# SOURCE INFORMATION
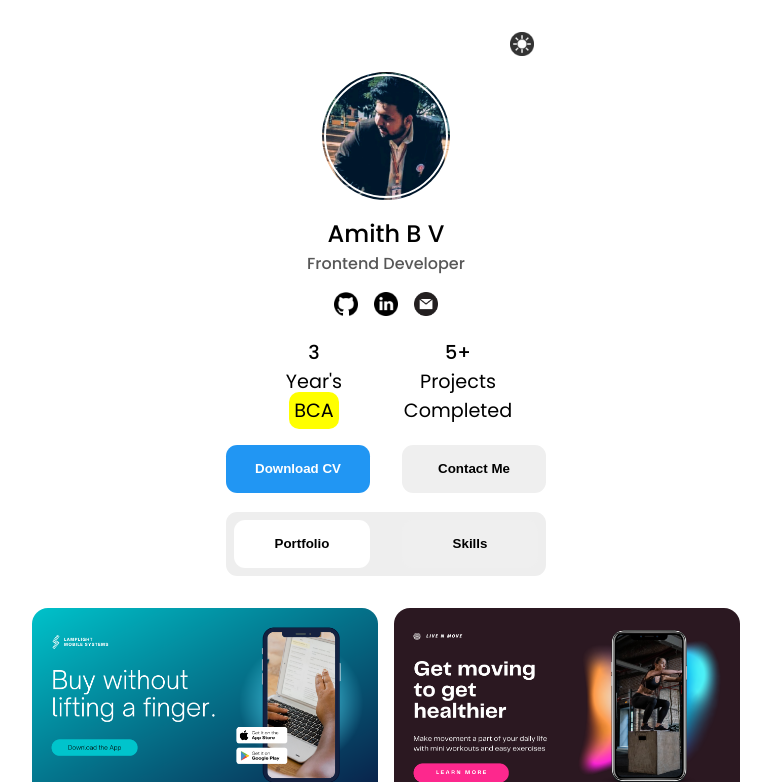
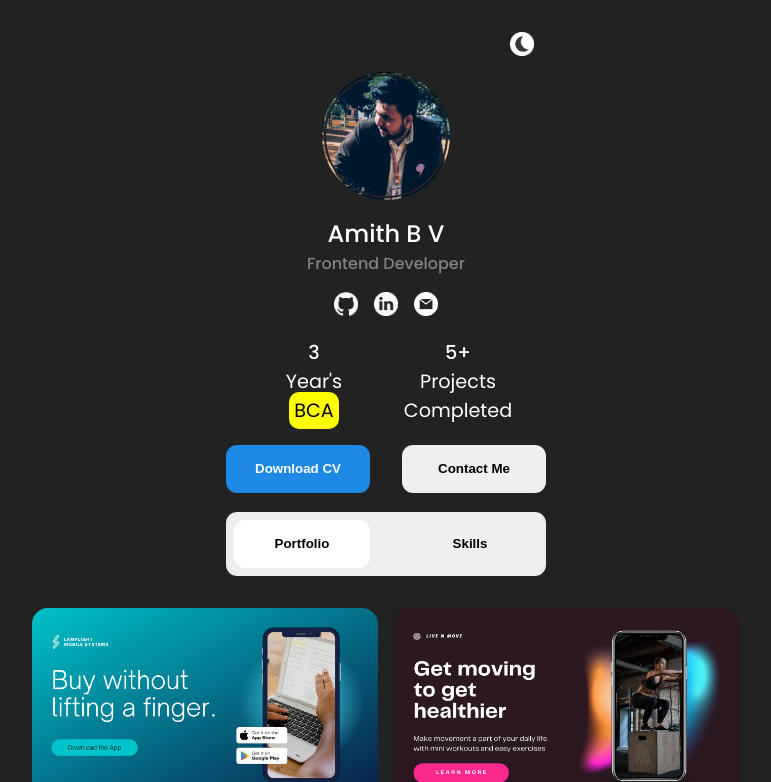
Before and after one commit to AmithBV0606/Mini-Portfolio, a plain HTML site: page index.html in a window 1280 px wide. Both pictures are taken after a click on the picture 776 px from the left and 44 px from the top of the page. Shown: the top 782 px of the page, without its empty margins (254-1025 px from the left). Drawn offline with Linux system fonts and the light colour scheme.

Commit message:
Completed JavaScript part

```diff
--- a/index.html
+++ b/index.html
@@ -13,12 +13,13 @@
     <link rel="stylesheet" href="style.css">
     <script src="script.js" defer></script>
 </head>
-<body>
+
+<body class="dark-theme">
     <!-- Hero Section :  -->
     <section class="hero">
         <img
             src="./assets/theme_light.png"
-            alt="theme Icon"
+            alt="theme icon"
             id="toggleTheme"
             class="theme-btn"
         >
@@ -38,21 +39,21 @@
             <h2>Frontend Developer</h2>
 
             <div class="logo-container">
-                <a href="https://github.com/AmithBV0606">
+                <a href="https://github.com/AmithBV0606" target="_blank">
                     <img
                         src="./assets/github_light.png"
                         alt="github logo"
                     >
                 </a>
 
-                <a href="https://www.linkedin.com/in/amith-b-v-151a281b4/">
+                <a href="https://www.linkedin.com/in/amith-b-v-151a281b4/" target="_blank">
                     <img
                         src="./assets/linkedin_light.png"
                         alt="linkedin logo"
                     >
                 </a>
 
-                <a href="mailto:amithrao0606@gmail.com">
+                <a href="mailto:amithrao0606@gmail.com" target="_blank">
                     <img
                         src="./assets/email_light.png"
                         alt="email logo"
--- /dev/null
+++ b/script.js
@@ -0,0 +1,73 @@
+// Click events for buttons
+const portfolio = document.getElementById("portfolio")
+// console.log(portfolio);
+const portfoliobtn = document.getElementById("portfolio-btn")
+// console.log(portfoliobtn)
+const skills = document.getElementById("skills")
+// console.log(skills)
+const skillsbtn = document.getElementById("skills-btn")
+// console.log(skillsbtn);
+
+// Eventlistner
+portfoliobtn.addEventListener("click", (event) => {
+    skills.style.display = "none";
+    portfolio.style.display = "flex";
+
+    skillsbtn.classList.remove("active-btn");
+    portfoliobtn.classList.add("active-btn");
+});
+
+skillsbtn.addEventListener("click", (event) => {
+    portfolio.style.display = "none";
+    skills.style.display = "flex";
+
+    portfoliobtn.classList.remove("active-btn");
+    skillsbtn.classList.add("active-btn")
+});
+
+// Light and Dark mode :
+document.addEventListener("DOMContentLoaded", () => {
+    const toggleThemeButton = document.getElementById("toggleTheme");
+    const themeIcon = document.querySelector('img[alt="theme icon"]');
+    const githubLogo = document.querySelector('img[alt="github logo"]');
+    const linkedinLogo = document.querySelector('img[alt="linkedin logo"]');
+    const emailLogo = document.querySelector('img[alt="email logo"]');
+
+    const lightlogos = {
+        theme: "./assets/theme_light.png",
+        github: "./assets/github_light.png",
+        linkedin: "./assets/linkedin_light.png",
+        email:"./assets/email_light.png"
+    }
+
+    const darklogos = {
+        theme: "./assets/theme_dark.png",
+        github: "./assets/github_dark.png",
+        linkedin: "./assets/linkedin_dark.png",
+        email:"./assets/email_dark.png"
+    }
+
+    function setTheme(isDark) {
+        themeIcon.src = isDark ? darklogos.theme : lightlogos.theme;
+        githubLogo.src = isDark ? darklogos.github : lightlogos.github;
+        linkedinLogo.src = isDark ? darklogos.linkedin : lightlogos.linkedin;
+        emailLogo.src = isDark ? darklogos.email : lightlogos.email;
+    }
+
+    toggleThemeButton.addEventListener("click", () => {
+        const isDark = document.body.classList.toggle("dark-theme")
+        // console.log("isDark : ", isDark); // Returns true or false
+        setTheme(isDark)
+        localStorage.setItem("isDark", isDark);
+
+    })
+
+    const loadTheme = () => {
+        const isDark = localStorage.getItem("isDark") === "true"
+        setTheme(isDark)
+        document.body.classList.toggle("dark-theme", isDark);
+    }
+
+    loadTheme();
+
+});
```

# WHAT YOU HAVE TO DO
For this exercise, return every line from the data that holds the string "classList".

# TASK ANSWER
+    skillsbtn.classList.remove("active-btn");
+    portfoliobtn.classList.add("active-btn");
+    portfoliobtn.classList.remove("active-btn");
+    skillsbtn.classList.add("active-btn")
+        const isDark = document.body.classList.toggle("dark-theme")
+        document.body.classList.toggle("dark-theme", isDark);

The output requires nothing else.